“There’s a general feeling in the cycling community that a lot of money is being thrown at e-cars and e-car charging points, but there’s very little being thrown at electric bikes.”
Nevertheless, thanks to Department for Transport money won by Sheffield City Region, the council will launch a Sheffield Cycleboost e-cargo bike loan scheme in the next few months for organisations thinking about replacing motor vehicle journeys. Interested parties can join the waiting list at http://www.sheffieldcycleboost.org.
And later in the summer, the council is planning another government-funded scheme for local organisations to buy e-cargo bikes at discount.
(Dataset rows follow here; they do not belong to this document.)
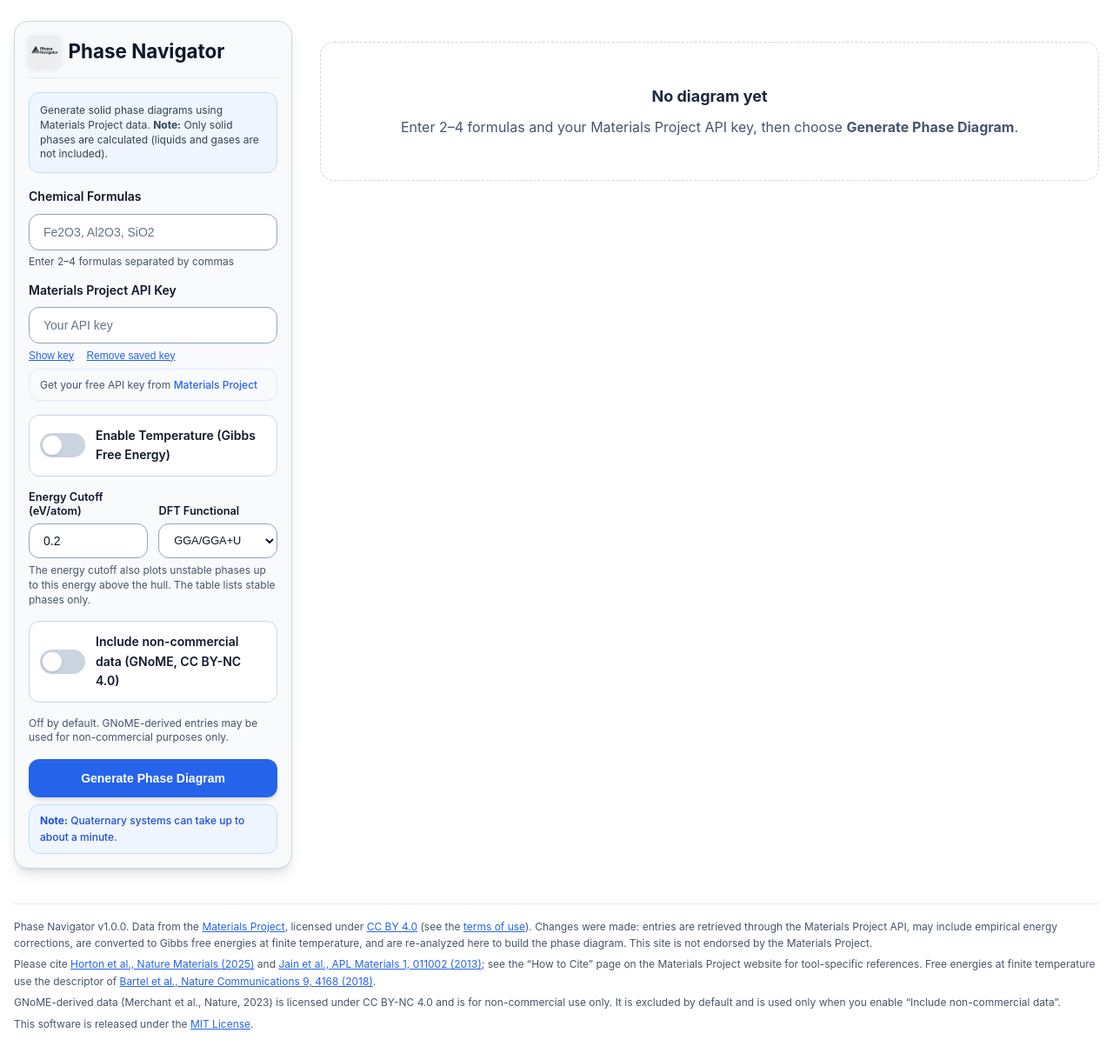
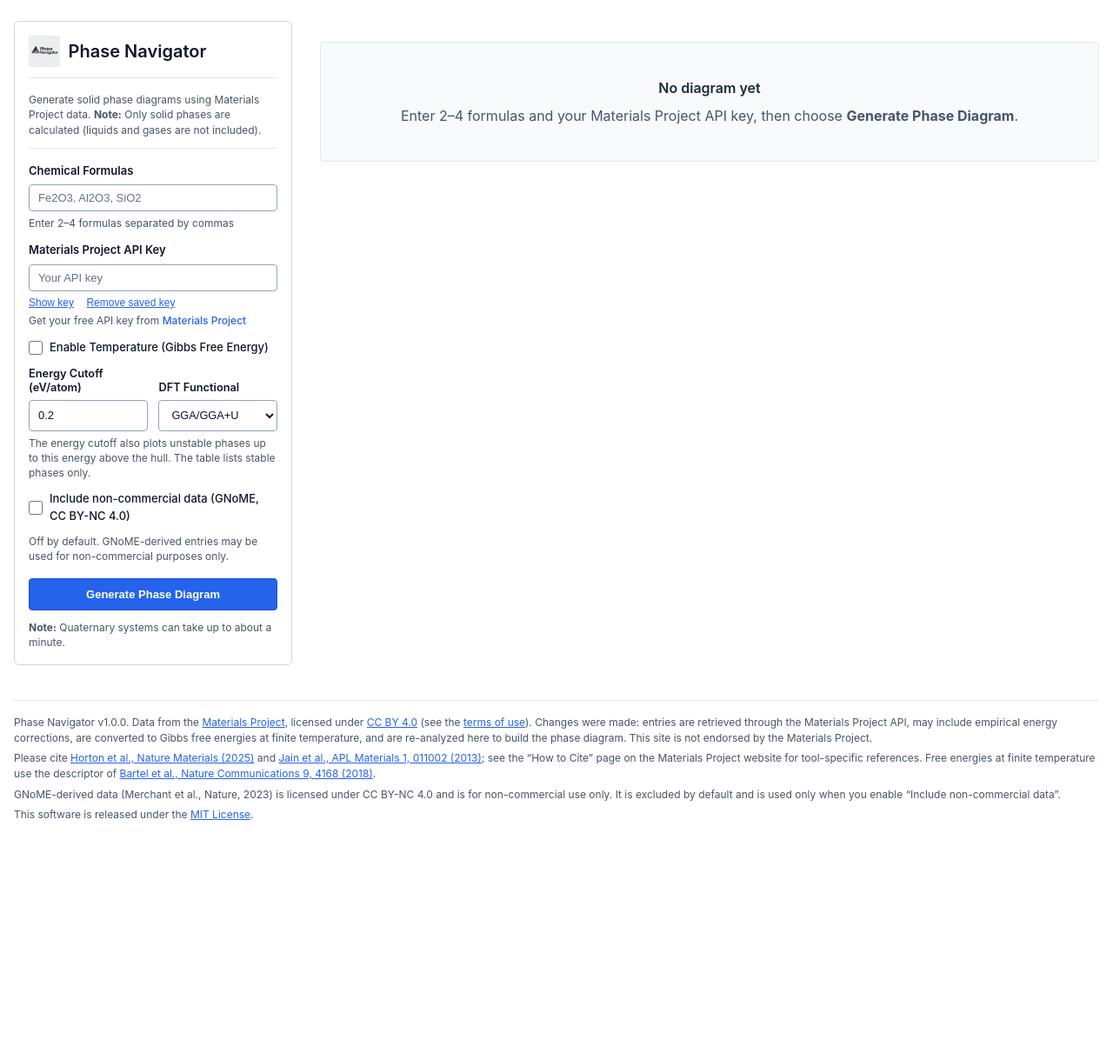
Before and after one commit to ToshihiroIguchi/PhaseNavigator, a FastAPI app: page / in a window 1280 px wide. Shown: the whole page at 87% size. After the commit the page ends 943 px from the top, so only its background shows below. Run offline with FastAPI, Linux system fonts and the light colour scheme.

Commit message:
style: flatten the UI with smaller radii and a denser layout
Reduce corner radii to 2-6px, drop most shadows in favor of 1px borders,
replace the pill toggle switches with native checkboxes, turn filled blue
info boxes into plain text, and restyle the phase table with a light
header and monospace tabular numbers.

Co-Authored-By: Claude Sonnet 5.5 <noreply@anthropic.com>
Claude-Session: https://claude.ai/code/session_019kYuURAgywBMtLLZPgPQUn

```diff
--- a/static/css/components.css
+++ b/static/css/components.css
@@ -26,17 +26,17 @@
 
 .form-group-half input,
 .form-group-half select {
-  height: 2.5rem;
-  padding: 0.5rem 0.8rem;
+  height: 2.25rem;
+  padding: 0.4375rem 0.625rem;
   font-size: 0.8rem;
 }
 
 label {
   display: block;
-  margin-bottom: 0.5rem;
+  margin-bottom: 0.35rem;
   font-weight: 600;
   color: var(--gray-900);
-  font-size: 0.875rem;
+  font-size: 0.8125rem;
 }
 
 input[type="text"],
@@ -44,23 +44,25 @@ input[type="number"],
 input[type="password"],
 select {
   width: 100%;
-  padding: 0.75rem 1rem;
+  padding: 0.4375rem 0.625rem;
   border: 1px solid var(--gray-400);
   border-radius: var(--radius);
-  font-size: 0.875rem;
-  font-weight: 500;
+  font-size: 0.8125rem;
+  font-weight: 400;
   background: var(--white);
   color: var(--gray-900);
-  transition: border-color 0.2s ease, box-shadow 0.2s ease;
+  transition: border-color 0.15s ease;
 }
 
-input:focus {
+input:focus,
+select:focus {
   outline: none;
-  border-color: var(--primary-500);
-  box-shadow: 0 0 0 3px var(--primary-200);
+  border-color: var(--primary-600);
+  box-shadow: 0 0 0 1px var(--primary-600);
 }
 
-input:hover:not(:focus) {
+input:hover:not(:focus),
+select:hover:not(:focus) {
   border-color: var(--gray-500);
 }
 
@@ -81,21 +83,19 @@ input::placeholder {
 #submit-btn {
   width: 100%;
   margin-top: 1rem;
-  padding: 0.875rem 1.5rem;
+  padding: 0.625rem 1rem;
   background: var(--primary-600);
   color: var(--white);
-  border: none;
+  border: 1px solid var(--primary-700);
   border-radius: var(--radius);
-  font-size: 0.875rem;
+  font-size: 0.8125rem;
   font-weight: 600;
   cursor: pointer;
-  box-shadow: var(--shadow);
-  transition: background-color 0.2s ease, box-shadow 0.2s ease;
+  transition: background-color 0.15s ease;
 }
 
 #submit-btn:hover:not(:disabled) {
   background: var(--primary-700);
-  box-shadow: var(--shadow-lg);
 }
 
 #submit-btn:disabled {
@@ -152,102 +152,42 @@ input::placeholder {
   color: var(--gray-600);
 }
 
-/* ---------- Toggle switch ---------- */
+/* ---------- Checkboxes ---------- */
 .toggle-container {
   display: flex;
   align-items: center;
-  gap: 0.75rem;
-  margin: 1rem 0;
-  padding: 0.75rem;
-  background: var(--white);
-  border-radius: var(--radius);
-  border: 1px solid var(--gray-300);
+  gap: 0.5rem;
+  margin: 0.75rem 0;
 }
 
 .toggle-switch {
-  position: relative;
-  display: inline-block;
+  display: inline-flex;
   flex: none;
-  width: 52px;
-  height: 28px;
   margin: 0;
 }
 
 .toggle-switch input {
-  position: absolute;
-  opacity: 0;
-  width: 100%;
-  height: 100%;
+  width: 1rem;
+  height: 1rem;
   margin: 0;
+  accent-color: var(--primary-600);
   cursor: pointer;
-}
-
-.slider {
-  position: absolute;
-  inset: 0;
-  background: var(--gray-300);
-  transition: background-color 0.3s ease;
-  border-radius: 28px;
-  pointer-events: none;
-}
-
-.slider::before {
-  position: absolute;
-  content: "";
-  height: 22px;
-  width: 22px;
-  left: 3px;
-  bottom: 3px;
-  background: var(--white);
-  transition: transform 0.3s ease;
-  border-radius: 50%;
-  box-shadow: 0 2px 4px rgb(0 0 0 / 0.1);
-}
-
-input:checked + .slider {
-  background: var(--primary-500);
-}
-
-input:checked + .slider::before {
-  transform: translateX(24px);
 }
 
 .toggle-label {
   margin: 0;
-  font-weight: 600;
+  font-weight: 500;
   color: var(--gray-900);
-  font-size: 0.875rem;
+  font-size: 0.8125rem;
   cursor: pointer;
-}
-
-.toggle-switch.mini {
-  width: 36px;
-  height: 20px;
-}
-
-.toggle-switch.mini .slider {
-  border-radius: 20px;
-}
-
-.toggle-switch.mini .slider::before {
-  height: 16px;
-  width: 16px;
-  left: 2px;
-  bottom: 2px;
-}
-
-.toggle-switch.mini input:checked + .slider::before {
-  transform: translateX(16px);
 }
 
 /* ---------- Temperature controls ---------- */
 .temperature-controls-compact {
   display: none;
-  padding: 0.6rem;
-  background: var(--primary-50);
-  border-radius: var(--radius);
-  border: 1px solid var(--primary-300);
-  margin-top: 0.6rem;
+  padding: 0.25rem 0 0.25rem 0.75rem;
+  border-left: 2px solid var(--gray-300);
+  margin: 0 0 0.75rem 0.25rem;
 }
 
 .temp-control-row {
@@ -318,49 +258,42 @@ input:checked + .slider::before {
 
 #temp-slider::-webkit-slider-thumb {
   -webkit-appearance: none;
-  width: 16px;
-  height: 16px;
-  border-radius: 50%;
-  background: var(--primary-500);
+  width: 14px;
+  height: 14px;
+  border-radius: var(--radius-sm);
+  background: var(--primary-600);
   cursor: pointer;
-  box-shadow: 0 2px 4px rgb(0 0 0 / 0.15);
-  border: 2px solid var(--white);
+  border: 1px solid var(--white);
 }
 
 #temp-slider::-webkit-slider-thumb:hover {
-  background: var(--primary-600);
+  background: var(--primary-700);
 }
 
 #temp-slider::-moz-range-thumb {
-  width: 16px;
-  height: 16px;
-  border-radius: 50%;
-  background: var(--primary-500);
+  width: 14px;
+  height: 14px;
+  border-radius: var(--radius-sm);
+  background: var(--primary-600);
   cursor: pointer;
-  border: 2px solid var(--white);
-  box-shadow: 0 2px 4px rgb(0 0 0 / 0.15);
+  border: 1px solid var(--white);
 }
 
-/* ---------- Info boxes ---------- */
+/* ---------- Informational text (plain, no filled boxes) ---------- */
 .info-compact {
-  background: var(--primary-50);
-  border: 1px solid var(--primary-200);
-  border-radius: var(--radius);
-  padding: 0.75rem;
+  padding-bottom: 0.75rem;
+  margin-bottom: 1rem;
+  border-bottom: 1px solid var(--gray-200);
   font-size: 0.75rem;
-  color: var(--gray-700);
-  margin-bottom: 1rem;
-  line-height: 1.4;
+  color: var(--gray-600);
+  line-height: 1.45;
 }
 
 .api-info {
+  margin-top: 0.35rem;
   font-size: 0.75rem;
   color: var(--gray-600);
-  margin-top: 0.5rem;
-  padding: 0.5rem 0.75rem;
-  background: var(--gray-50);
-  border-radius: var(--radius);
-  border: 1px solid var(--gray-200);
+  line-height: 1.4;
 }
 
 .api-info a {
@@ -375,14 +308,10 @@ input:checked + .slider::before {
 }
 
 .info {
-  color: var(--primary-700);
+  margin-top: 0.75rem;
+  color: var(--gray-600);
   font-size: 0.75rem;
-  font-weight: 500;
-  margin-top: 0.5rem;
-  padding: 0.5rem 0.75rem;
-  background: var(--primary-50);
-  border-radius: var(--radius);
-  border: 1px solid var(--primary-200);
+  line-height: 1.4;
 }
 
 /* ---------- Icons ---------- */
@@ -453,16 +385,18 @@ input:checked + .slider::before {
 
 .empty-state {
   margin-top: 1.5rem;
-  padding: 3rem 1.5rem;
+  padding: 2.5rem 1.5rem;
   text-align: center;
   color: var(--gray-600);
-  border: 1px dashed var(--gray-300);
-  border-radius: var(--radius-lg);
+  border: 1px solid var(--gray-200);
+  border-radius: var(--radius);
+  background: var(--gray-50);
 }
 
 .empty-state h2 {
   margin-bottom: 0.5rem;
-  font-size: 1.125rem;
+  font-size: 1rem;
+  font-weight: 600;
   color: var(--gray-800);
 }
 
--- a/static/css/main.css
+++ b/static/css/main.css
@@ -24,10 +24,11 @@
   --red-200: #fecaca;
   --white: #ffffff;
   --control-width: 320px;
-  --radius: 12px;
-  --radius-lg: 16px;
-  --shadow: 0 4px 6px -1px rgb(0 0 0 / 0.1), 0 2px 4px -2px rgb(0 0 0 / 0.1);
-  --shadow-lg: 0 10px 15px -3px rgb(0 0 0 / 0.1), 0 4px 6px -4px rgb(0 0 0 / 0.1);
+  --radius-sm: 2px;
+  --radius: 4px;
+  --radius-lg: 6px;
+  --font-sans: -apple-system, BlinkMacSystemFont, 'Segoe UI', 'Inter', 'Roboto', sans-serif;
+  --font-mono: ui-monospace, 'SF Mono', Consolas, 'Liberation Mono', monospace;
 }
 
 /* Base Styles */
@@ -38,10 +39,10 @@
 }
 
 body {
-  font-family: -apple-system, BlinkMacSystemFont, 'Segoe UI', 'Inter', 'Roboto', sans-serif;
+  font-family: var(--font-sans);
   background: var(--white);
   color: var(--gray-900);
-  line-height: 1.6;
+  line-height: 1.5;
   min-height: 100vh;
   padding: 1.5rem 1rem;
 }
@@ -58,11 +59,10 @@ body {
 
 #controls {
   flex: 0 0 var(--control-width);
-  background: var(--gray-50);
+  background: var(--white);
   border: 1px solid var(--gray-300);
   padding: 1rem;
   border-radius: var(--radius-lg);
-  box-shadow: var(--shadow-lg);
 }
 
 #output {
@@ -82,12 +82,11 @@ header {
 header img {
   height: 36px;
   margin-right: 0.6rem;
-  filter: drop-shadow(0 2px 4px rgb(0 0 0 / 0.1));
 }
 
 h1 {
-  font-size: 1.4rem;
-  font-weight: 700;
+  font-size: 1.25rem;
+  font-weight: 600;
   margin: 0;
   color: var(--gray-900);
 }
@@ -114,10 +113,9 @@ h1 {
 a:focus-visible,
 button:focus-visible,
 input:focus-visible,
-select:focus-visible,
-.toggle-switch input:focus-visible + .slider {
-  outline: 3px solid var(--primary-300);
-  outline-offset: 2px;
+select:focus-visible {
+  outline: 2px solid var(--primary-500);
+  outline-offset: 1px;
 }
 
 /* Responsive Design */
--- a/templates/base.html
+++ b/templates/base.html
@@ -10,8 +10,8 @@
   <script src="{{ vendor_prefix }}/plotly.min.js?v={{ plotly_js_version }}"></script>
 
   <!-- CSS -->
-  <link rel="stylesheet" href="{{ static_prefix }}/css/main.css?v=1.1.1">
-  <link rel="stylesheet" href="{{ static_prefix }}/css/components.css?v=1.1.1">
+  <link rel="stylesheet" href="{{ static_prefix }}/css/main.css?v=1.2.0">
+  <link rel="stylesheet" href="{{ static_prefix }}/css/components.css?v=1.2.0">
 
   {% block extra_head %}{% endblock %}
 </head>
--- a/templates/components/controls.html
+++ b/templates/components/controls.html
@@ -55,8 +55,7 @@
   <!-- Temperature Controls -->
   <div class="toggle-container">
     <span class="toggle-switch">
-      <input type="checkbox" id="temp-toggle" role="switch">
-      <span class="slider"></span>
+      <input type="checkbox" id="temp-toggle">
     </span>
     <label class="toggle-label" for="temp-toggle">Enable Temperature (Gibbs Free Energy)</label>
   </div>
@@ -65,10 +64,9 @@
     <div class="temp-control-row">
       <div class="temp-unit-toggle">
         <span class="unit-label kelvin" aria-hidden="true">K</span>
-        <span class="toggle-switch mini">
-          <input type="checkbox" id="temp-unit-toggle" role="switch"
+        <span class="toggle-switch">
+          <input type="checkbox" id="temp-unit-toggle"
                  aria-label="Use degrees Celsius instead of kelvin">
-          <span class="slider"></span>
         </span>
         <span class="unit-label celsius" aria-hidden="true">°C</span>
       </div>
@@ -123,9 +121,8 @@
   <!-- Non-commercial data (GNoME) is excluded unless this is switched on -->
   <div class="toggle-container">
     <span class="toggle-switch">
-      <input type="checkbox" id="include-non-commercial" role="switch"
+      <input type="checkbox" id="include-non-commercial"
              aria-describedby="non-commercial-hint">
-      <span class="slider"></span>
     </span>
     <label class="toggle-label" for="include-non-commercial">Include non-commercial data (GNoME, CC BY-NC 4.0)</label>
   </div>
```
Also changed, not shown: other parts of static/css/components.css (+61 -48 lines).
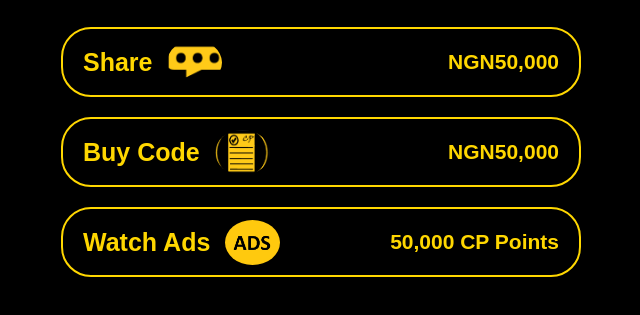
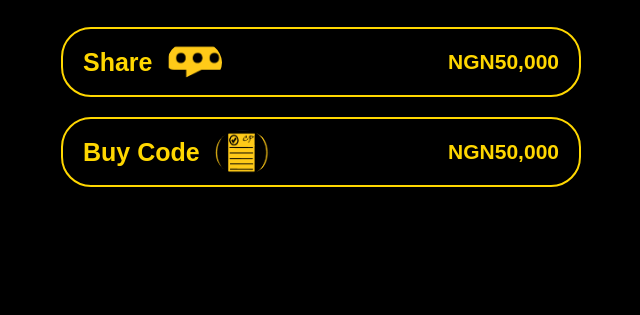
Before and after one commit to mrmarvel-e/cryptpay, a website: page cryptpaygoals.html in a window 1280 px wide. Shown: the part 403-718 px from the top of the page, without its empty margins (319-959 px from the left). Drawn offline with Linux system fonts and the light colour scheme; no server answers.

Commit message:
Update cryptpaygoals.html

```diff
--- a/cryptpaygoals.html
+++ b/cryptpaygoals.html
@@ -12,7 +12,6 @@
 <meta
 name="viewport"
 content="width=device-width, initial-scale=1.0"
-
 >
 
 <title>CP Goals</title>
@@ -225,6 +224,26 @@ content="width=device-width, initial-scale=1.0"
     }
 
 
+    /* ADSENSE */
+
+    .ad-container {
+        width: 100%;
+        margin-top: 30px;
+        margin-bottom: 20px;
+
+        text-align: center;
+
+        overflow: hidden;
+    }
+
+
+    .adsbygoogle {
+        display: block;
+        width: 100%;
+        min-height: 100px;
+    }
+
+
     /* PHONE */
 
     @media (max-width: 500px) {
@@ -345,6 +364,7 @@ content="width=device-width, initial-scale=1.0"
 
 </a>
 
+
 <!-- GOAL INTRODUCTION -->
 
 <div class="goal-intro">
@@ -360,6 +380,7 @@ content="width=device-width, initial-scale=1.0"
 </b>
 
 </div>
+
 
 <!-- REWARDS -->
 
@@ -426,39 +447,26 @@ content="width=device-width, initial-scale=1.0"
 </button>
 
 
-<!-- WATCH ADS -->
-
-<button
-    class="reward-button"
-    id="watchAdsButton"
-    type="button"
-    onclick="startWatchAds()"
->
-
-    <div class="reward-left">
-
-        <h2>
-            Watch Ads
-        </h2>
-
-        <img
-            src="cryptpayads.png"
-            alt="Watch Ads"
-        >
-
-    </div>
+</div>
 
 
-    <b class="amount">
-        50,000 CP Points
-    </b>
+<!-- ADSENSE AD -->
 
-</button>
+<div class="ad-container">
+
+    <ins
+        class="adsbygoogle"
+        data-ad-client="ca-pub-1546729568940222"
+        data-ad-slot="YOUR_AD_SLOT_ID"
+        data-ad-format="auto"
+        data-full-width-responsive="true"
+    ></ins>
+
+</div>
 
 
 </div>
 
-</div>
 
 <script>
 
@@ -500,13 +508,9 @@ async function claimGoal(goal) {
             ? document.getElementById(
                 "shareButton"
             )
-            : goal === "buycode"
-                ? document.getElementById(
-                    "buyCodeButton"
-                )
-                : document.getElementById(
-                    "watchAdsButton"
-                );
+            : document.getElementById(
+                "buyCodeButton"
+            );
 
 
     if (button.disabled) {
@@ -560,19 +564,6 @@ async function claimGoal(goal) {
             );
 
 
-            /*
-             * IMPORTANT:
-             *
-             * The Buy Code button is
-             * re-enabled after a failed
-             * claim.
-             *
-             * This allows the server to
-             * check again when the user
-             * later obtains another
-             * eligible code.
-             */
-
             button.disabled = false;
 
             return;
@@ -607,30 +598,11 @@ async function claimGoal(goal) {
          *
          * The server checks each purchased
          * CP code individually.
-         *
-         * Therefore, after another eligible
-         * code exists, the user can click
-         * this button again.
          */
 
         if (goal === "buycode") {
 
             button.disabled = false;
-
-        }
-
-
-        /*
-         * WATCH ADS:
-         *
-         * This remains a one-time goal
-         * according to the current server
-         * implementation.
-         */
-
-        if (goal === "watchads") {
-
-            button.disabled = true;
 
         }
 
@@ -651,110 +623,6 @@ async function claimGoal(goal) {
 
 
         button.disabled = false;
-
-    }
-
-}
-
-
-
-/* =========================================
-   START WATCH ADS
-========================================= */
-
-async function startWatchAds() {
-
-    const button =
-        document.getElementById(
-            "watchAdsButton"
-        );
-
-
-    if (button.disabled) {
-
-        return;
-
-    }
-
-
-    try {
-
-        const response =
-            await fetch(
-                "/ad-progress"
-            );
-
-
-        const result =
-            await response.json();
-
-
-        if (
-            !response.ok ||
-            !result.success
-        ) {
-
-            showNotification(
-                "Unable to check ad progress."
-            );
-
-            return;
-
-        }
-
-
-        if (result.claimed) {
-
-            button.disabled = true;
-
-            return;
-
-        }
-
-
-        if (result.adsWatched >= 2) {
-
-            await claimGoal(
-                "watchads"
-            );
-
-            return;
-
-        }
-
-
-        showNotification(
-
-            "Watch 2 rewarded ads to receive 50,000 CP Points."
-
-        );
-
-
-        /*
-           The actual Google rewarded-ad
-           presentation must be connected
-           here using the supported Google
-           rewarded-ad implementation.
-
-           Do NOT simply increase the
-           counter from this browser code.
-        */
-
-
-    }
-
-
-    catch (error) {
-
-        console.error(
-            "Ad progress error:",
-            error
-        );
-
-
-        showNotification(
-            "Unable to start the ad reward."
-        );
 
     }
 
@@ -894,8 +762,6 @@ async function checkClaimedGoals() {
         /*
          * BUY CODE
          *
-         * IMPORTANT:
-         *
          * Do NOT disable this button
          * based on "buycode" appearing
          * in goal_claims.
@@ -904,31 +770,10 @@ async function checkClaimedGoals() {
          * CP code's buycode_claimed value
          * separately.
          *
-         * Therefore this button must remain
-         * available so another purchased
-         * code can be used for another
-         * reward.
+         * Therefore this button remains
+         * available for another eligible
+         * purchased CP code.
          */
-
-
-        /*
-         * WATCH ADS
-         *
-         * Keep the existing one-time
-         * behavior.
-         */
-
-        if (
-            result.claimed.includes(
-                "watchads"
-            )
-        ) {
-
-            document.getElementById(
-                "watchAdsButton"
-            ).disabled = true;
-
-        }
 
     }
 
@@ -941,6 +786,31 @@ async function checkClaimedGoals() {
         );
 
     }
+
+}
+
+
+
+/* =========================================
+   LOAD ADSENSE AD
+========================================= */
+
+try {
+
+    (
+        adsbygoogle =
+        window.adsbygoogle ||
+        []
+    ).push({});
+
+}
+
+catch (error) {
+
+    console.error(
+        "AdSense error:",
+        error
+    );
 
 }
 
```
Paul suggests checking bikes available (at https://www.adifferentgear.com for example) before emailing him at [email protected] to show interest.
There will soon be well over 40 e-cargo bikes plying the city’s trade, and Paul thinks many more small or medium sized companies are likely to be pedalling their wares before too long, not just because it helps cut city congestion, CO2 and air pollution, but because it’s cheaper, and often quicker.
Among the architects, photographers, caterers, small industries and craftspeople currently using e-cargo bikes are an increasing number of NHS workers.
Doctor Jo Maher is currently setting up an e-cargo bike from the council’s scheme for staff from the Wincobank Medical Centre to make visits (including, perhaps, up and down the Côte de Wincobank Hill made famous in 2014), and colleagues at Dykes Hall Medical Centre are already carrying Covid supplies around Hillsborough on an e-cargo bike.
Russell Cutts has food, coffee, medical and magazine deliveries lined up as a business to business e-bike courier (at https://www.russellsbicycleshed.co.uk/deliveries). The rail link means the humble bicycle can offer same day deliveries to most big cities around the UK, he says, at often half the cost of a driver in a van.
He notes how peaceful the Peace Gardens are now, and doubts many people will want a return to streams of buses and vans.
“Using e-cargo bikes in places like the city centre allows these sorts of spaces to be created,” he says. “I think those 30 businesses who are using e-cargo bikes so far are flying a banner for the city,” says Paul Sullivan. “They’re leading from the front.”